There are millions of Britons who, while accepting their birthright and being modestly satisfied with it, are happy to consider themselves citizens of the world. This does not, they think, make them citizens of nowhere. In the great metropolises in particular, they see and enjoy a Britain they think relaxed and at ease with itself. Race and gender and even religion matter very little to them and they are repulsed by politicians for whom they do. This is, for sure, a form of liberalish identity politics but it is one which likes to think it rejects a cruder, more traditional, idea of identity politics. A kind of politics Brexit illuminated and encouraged. There is a reason a new Queen Mary University poll suggests the Tories might only win 29 percent of the vote at the next London local elections; a reason too why the Tories only win the votes of about one in four ethnic minority voters.
Brexit, then, is a proxy for other things much more than it is a problem in and of itself. The details of the negotiations or indeed the intellectual argument for leaving the European Union matter less than the general temper in which these matters are discussed. And the picture the Tories present is too frequently more Blimpish than might be thought wise. Symbols matter, of course, and the spectacle of Tory MPs obsessing about Big Ben or a new Royal Yacht has been as ridiculous as it has been telling. If history is a divide, these people are on the wrong side of it. That, at any rate, is how these matters are perceived by many younger and early middle-aged voters. Waffling about how Italian prosecco-makers depend on the United Kingdom for their own future prosperity carries an unwelcome whiff of Marie Antoinettism.
David Cameron’s quiet tragedy was not that he misdiagnosed the Tory problem but that, having diagnosed it correctly, he abandoned the cure only half way through the course of treatment. Fox hunting! Grammar schools!
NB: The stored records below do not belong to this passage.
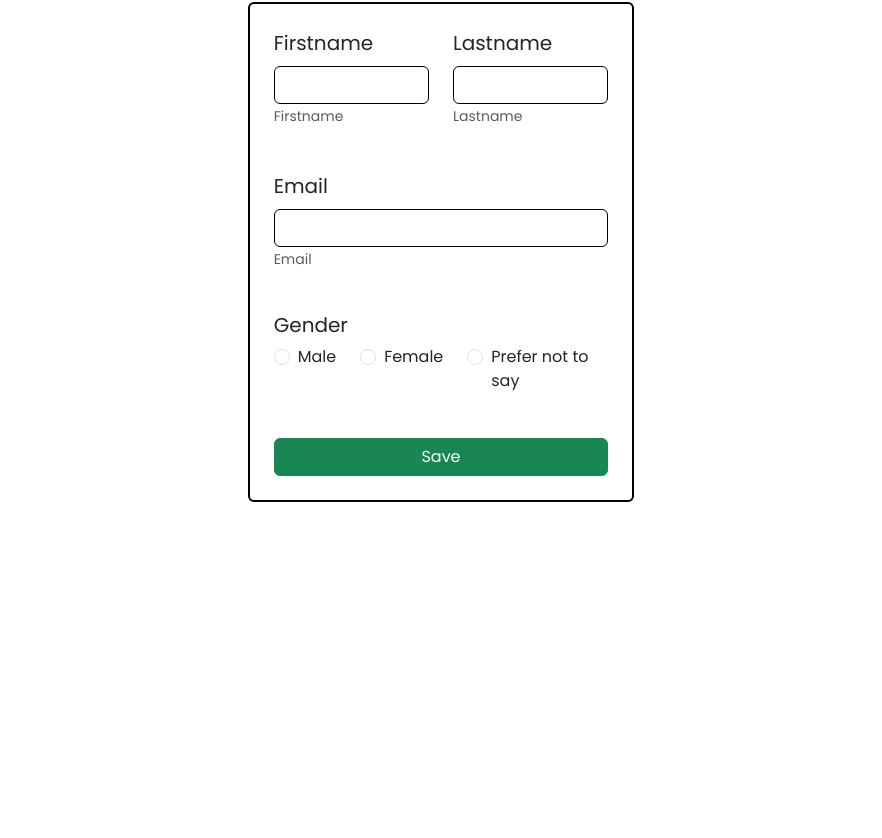
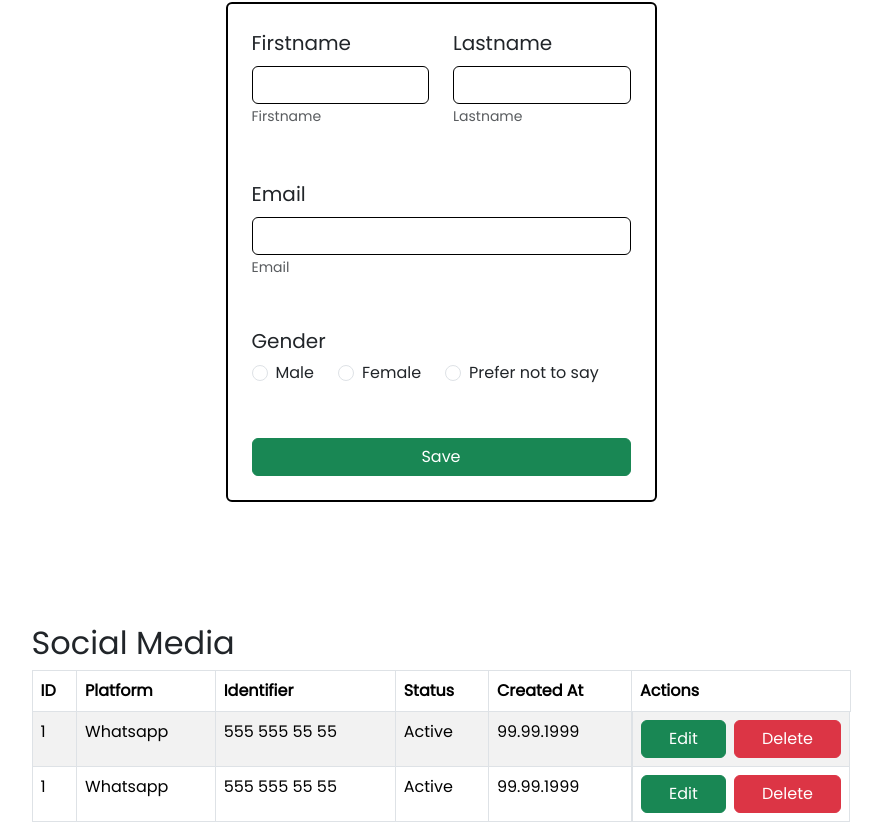
Before and after one commit to nixarsoft/crm-fe, a React (Vite) app: page / in a window 1280 px wide. Shown: the part 534-1372 px from the top of the page, without its empty margins (199-1081 px from the left). Before the commit the page ends 1158 px from the top, so only its background shows below. Built offline with nearby package versions, Linux system fonts and the light colour scheme.

Commit message:
#5 görünüm kazandırıldı

```diff
--- a/package.json
+++ b/package.json
@@ -13,7 +13,8 @@
     "bootstrap": "^5.3.3",
     "react": "^18.3.1",
     "react-bootstrap": "^2.10.7",
-    "react-dom": "^18.3.1"
+    "react-dom": "^18.3.1",
+    "react-router-dom": "^7.1.1"
   },
   "devDependencies": {
     "@eslint/js": "^9.15.0",
--- a/src/app.jsx
+++ b/src/app.jsx
@@ -1,19 +1,22 @@
 import CardBox from "./components/CustomerCards/CardBox";
 import { Container, Row, Col } from "react-bootstrap";
 import Personalinfo from "./components/Personalinfo/Personalinfo";
+import SocialTable from "./components/SocialMediaTable/SocialTable";
+
 
 
 function App() {
 
   return (
     <>
-      <Container fluid className="main-wrapper justify-content-center ">
+      <Container className="main-wrapper justify-content-center w-100">
         <Row className="justify-content-center">
           <Col xs={11} sm={6} lg={3} >
             <CardBox />
           </Col>
         </Row>
         <Personalinfo />
+        <SocialTable />
       </Container>
     </>
   );
--- a/src/components/Personalinfo/Personalinfo.jsx
+++ b/src/components/Personalinfo/Personalinfo.jsx
@@ -8,7 +8,7 @@ function Personalinfo() {
   return (
     <Container fluid style={{ minHeight: "100vh" }} className='d-flex justify-content-center align-items-center '>
       <Row className='w-100 h-100 justify-content-center'>
-        <Col sm={8} lg={4} >
+        <Col xs={12} md={8} lg={5} >
           <div className='text-center'>
             <h1>Personal Info</h1>
           </div>
@@ -38,7 +38,7 @@ function Personalinfo() {
                 <Form.Label className='fs-5'>
                   Email
                 </Form.Label>
-                <FormControl className='bg-transparent border-black' />
+                <Form.Control className='bg-transparent border-black' />
                 <Form.Text className="text-muted">
                   Email
                 </Form.Text>
--- /dev/null
+++ b/src/components/SocialMediaTable/SocialTable.jsx
@@ -0,0 +1,43 @@
+import React from 'react'
+import { Table } from 'react-bootstrap'
+import { Container } from 'react-bootstrap'
+import SocialTableRow from './SocialTableRow'
+
+
+function SocialTable() {
+  return (
+    <Container className='d-flex flex-column justify-content-center align-items-center'>
+      <div className='text-start w-75'>
+        <h2 >Social Media</h2>
+      </div>
+      <div className='table-responsive w-75'>
+        <Table striped bordered hover className='w-100'>
+          <thead>
+            <tr>
+              <th>ID</th>
+              <th>Platform</th>
+              <th>Identifier</th>
+              <th>Status</th>
+              <th>Created At</th>
+              <th>Actions</th>
+            </tr>
+          </thead>
+          <tbody>
+            <SocialTableRow
+              platform={'Whatsapp'}
+              identifier={'555 555 55 55'}
+              status={'Active'}
+              createdAt={'99.99.1999'} />
+            <SocialTableRow
+              platform={'Whatsapp'}
+              identifier={'555 555 55 55'}
+              status={'Active'}
+              createdAt={'99.99.1999'} />
+          </tbody>
+        </Table>
+      </div>
+    </Container>
+  )
+}
+
+export default SocialTable
--- /dev/null
+++ b/src/components/SocialMediaTable/SocialTableRow.jsx
@@ -0,0 +1,21 @@
+import React from 'react'
+import { Table } from 'react-bootstrap'
+import { Button } from 'react-bootstrap'
+
+function SocialTableRow(props) {
+  return (
+    <tr>
+      <td>1</td>
+      <td>{props.platform}</td>
+      <td>{props.identifier}</td>
+      <td>{props.status}</td>
+      <td>{props.createdAt} </td>
+      <td className='d-flex gap-2 align-items-center justify-content-center'>
+        <Button variant='success' className='flex-grow-1'>Edit</Button>
+        <Button variant='danger' className='flex-grow-1'>Delete</Button>
+      </td>
+    </tr>
+  )
+}
+
+export default SocialTableRow
--- a/src/main.jsx
+++ b/src/main.jsx
@@ -1,12 +1,15 @@
 import { StrictMode } from "react";
 import { createRoot } from "react-dom/client";
 import App from "./app.jsx";
+import { BrowserRouter } from "react-router-dom";
 import '../main.css'
 
 import "bootstrap/dist/css/bootstrap.min.css";
 
 createRoot(document.getElementById("root")).render(
   <StrictMode>
-    <App />
-  </StrictMode>
+    <BrowserRouter>
+      <App />
+    </BrowserRouter>
+  </StrictMode >
 );
```
Also changed, not shown: 1 other file (tests, documents, lock files or other folders).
Blue passports! These might tickle the party memberships’ erogenous zones but they sent a very different signal to millions of voters who have no interest in joining the Tory party but could be prevailed upon to endorse Conservative candidates if those candidates seemed enthused by and comfortable in modern Britain. Again, it is a question of sensibility.
In the face of that, even laughable alternatives begin to look tempting. The opinion polls confirm as much. If the government has no plan, the opposition doesn’t require a credible one either. Ultimately, so much of what the Conservative party has done – and, just as importantly, said – in the past 18 months confirms the sardonic wisdom of Robert Conquest’s third law of politics. Namely that ‘the simplest way to explain the behaviour of any bureaucratic organisation is to assume that it is controlled by a cabal of its enemies’.